The "Scalar Value Constructors" section in perldata(1) and the "Numeric Literals" section of Chapter 2 of Programming Perl; the oct and hex functions in perlfunc(1) and Chapter 29 of Programming Perl

 Chapter 1. Strings
 Chapter 3. Dates and Times
 Chapter 4. Arrays
 Chapter 5. Hashes
 Chapter 6. Pattern Matching
 Chapter 7. File Access
 Chapter 8. File Contents
 Chapter 9. Directories
 Chapter 10. Subroutines
 Chapter 11. References and Records
 Chapter 12. Packages, Libraries, and Modules
 Chapter 13. Classes, Objects, and Ties
 Chapter 14. Database Access
 Chapter 15. Interactivity
 Chapter 16. Process Management and Communication
 Chapter 17. Sockets
 Chapter 18. Internet Services
 Chapter 19. CGI Programming

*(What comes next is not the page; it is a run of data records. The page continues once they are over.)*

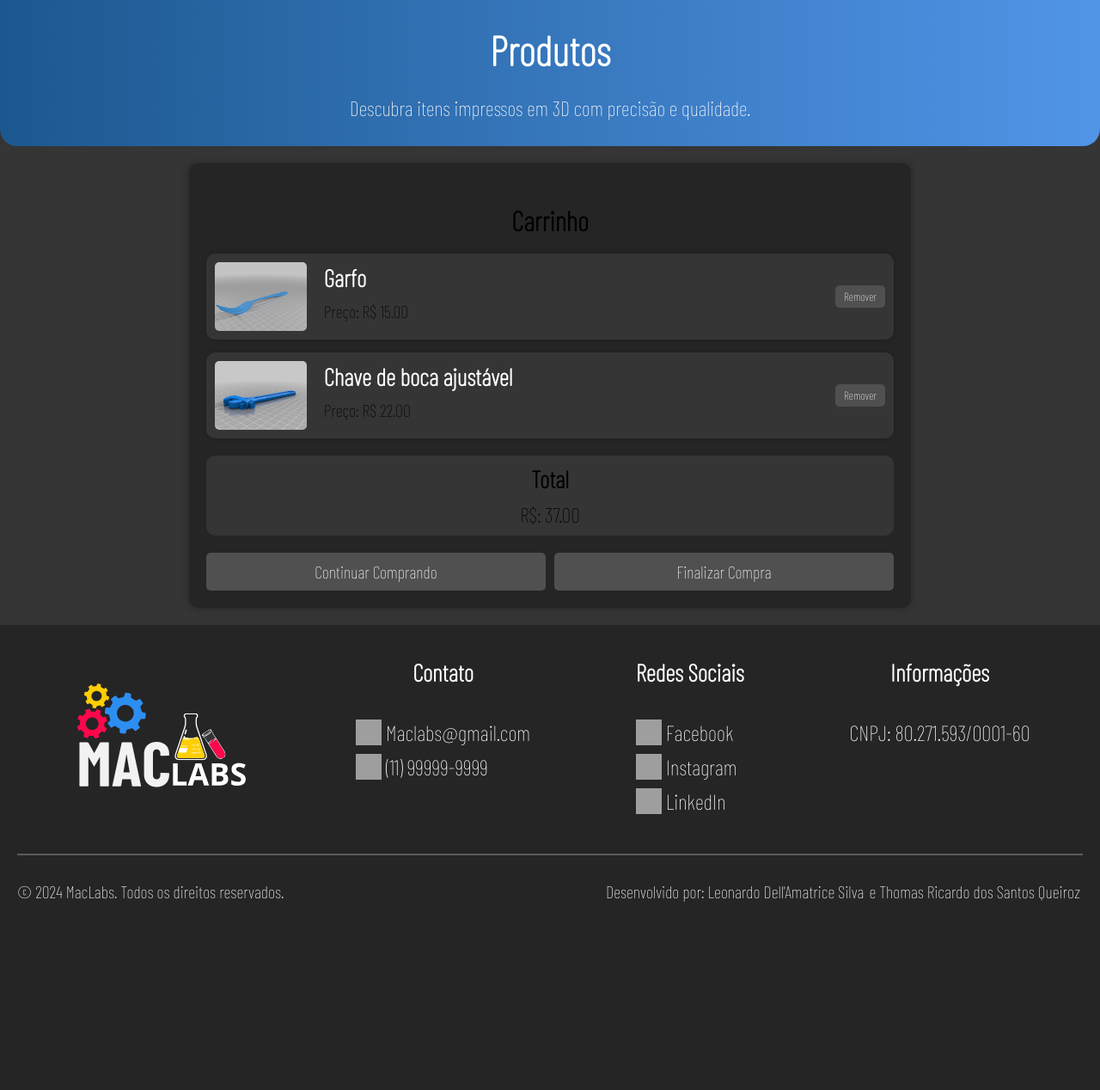
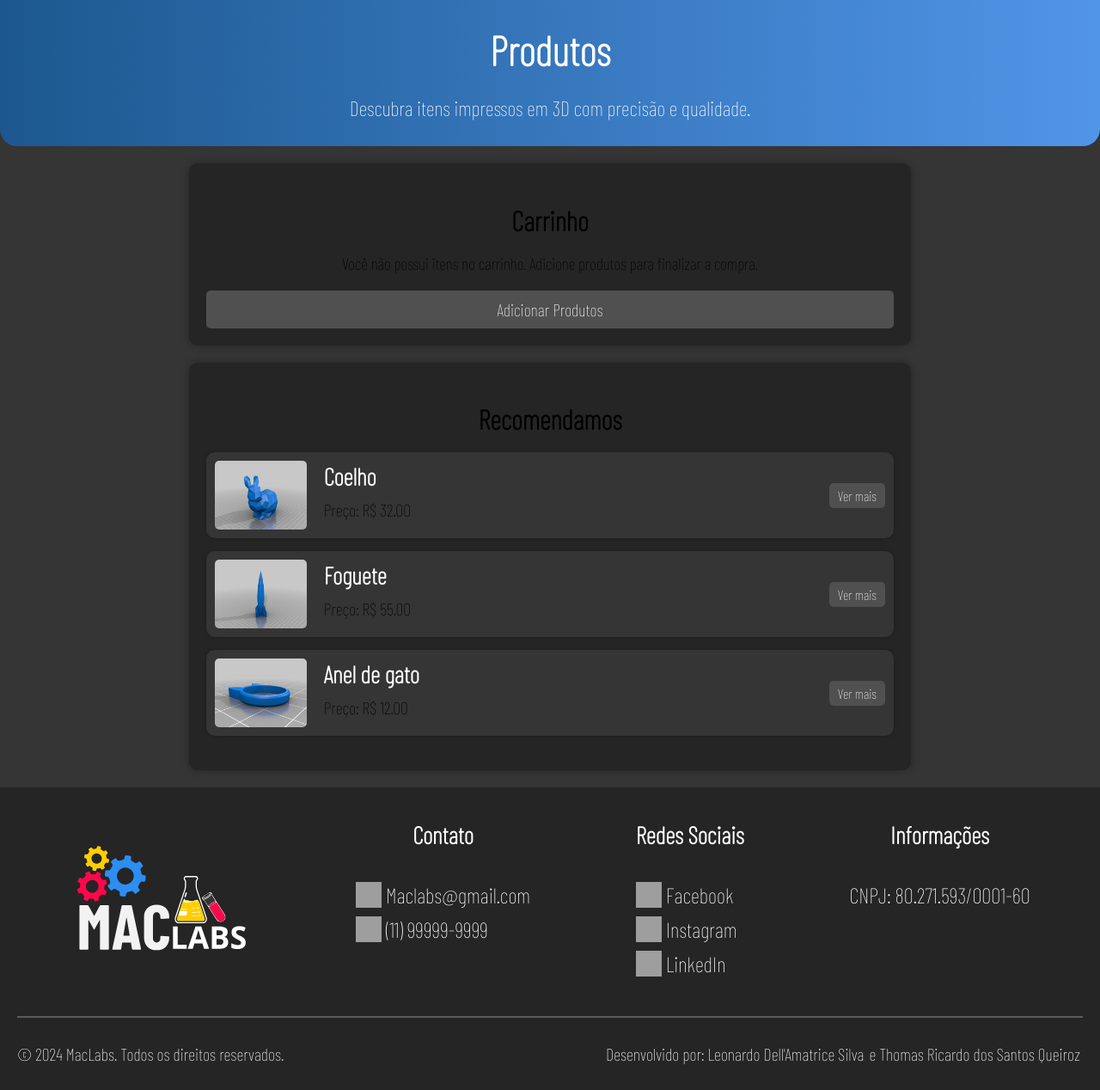
Before and after one commit to LeoDellAmatrice/MacLabs, a Flask app: page /carrinho in a window 1280 px wide. Shown: the part 84-1352 px from the top of the page at 86% size. Before the commit the page ends 1133 px from the top, so only its background shows below. Run offline with Flask 3, Linux system fonts and the light colour scheme; grey boxes are pictures that could not be loaded.

Commit message:
atualização lista recomendação

```diff
--- a/main.py
+++ b/main.py
@@ -56,7 +56,7 @@ lista_produtos = [
         'nome': 'Garfo',
         'imagem': 'img/produtos/garfo.png',
         'preco': '15.00',
-        'favorito': True,
+        'favorito': False,
         'peso': '30g',
         'material': 'PLA',
         'densidade': '10%',
@@ -140,7 +140,7 @@ lista_produtos = [
         'nome': 'Chave de boca ajustável',
         'imagem': 'img/produtos/chave_de_boca_ajustavel.png',
         'preco': '22.00',
-        'favorito': True,
+        'favorito': False,
         'peso': '100g',
         'material': 'ABS',
         'densidade': '25%',
@@ -184,6 +184,42 @@ lista_produtos = [
         'tags': ['utilidades', 'escritório'],
         'descricao': 'Suporte para celular prático e moderno, ideal para mesas de escritório.'
     },
+    {
+        'nome': 'Coelho',
+        'imagem': 'img/produtos/coelho.png',
+        'preco': '32.00',
+        'favorito': False,
+        'peso': '180g',
+        'material': 'PLA',
+        'densidade': '15%',
+        'dimensoes': '12cm x 8cm x 10cm',
+        'estoque': 14,
+        'tags': ['decoração', 'brinquedos']
+    },
+    {
+        'nome': 'Foguete',
+        'imagem': 'img/produtos/foguete.png',
+        'preco': '55.00',
+        'favorito': False,
+        'peso': '400g',
+        'material': 'ABS',
+        'densidade': '25%',
+        'dimensoes': '25cm x 8cm x 8cm',
+        'estoque': 4,
+        'tags': ['brinquedos', 'decoração']
+    },
+    {
+        'nome': 'Anel de gato',
+        'imagem': 'img/produtos/anel_de_gato.png',
+        'preco': '12.00',
+        'favorito': False,
+        'peso': '20g',
+        'material': 'PLA',
+        'densidade': '10%',
+        'dimensoes': '3cm x 3cm x 0.5cm',
+        'estoque': 40,
+        'tags': ['acessórios', 'moda']
+    }
 ]
 
 recomendacoes = [
--- a/templates/carrinho_vazio.html
+++ b/templates/carrinho_vazio.html
@@ -32,7 +32,7 @@ MacLabs Inscrição
                 <h3>{{ recomenda.nome }}</h3>
                 <p>Preço: R$ {{ recomenda.preco }}</p>
             </div>
-            <a href="{{ url_for('produtos') }}" class="comprar">Ver mais</a>
+            <a href="/produtos/{{recomenda.nome}}" class="comprar">Ver mais</a>
         </div>
         {% endfor %}
     </div>
```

 Chapter 20. Web Automation
 Chapter 21. mod_perl
 Chapter 22. XML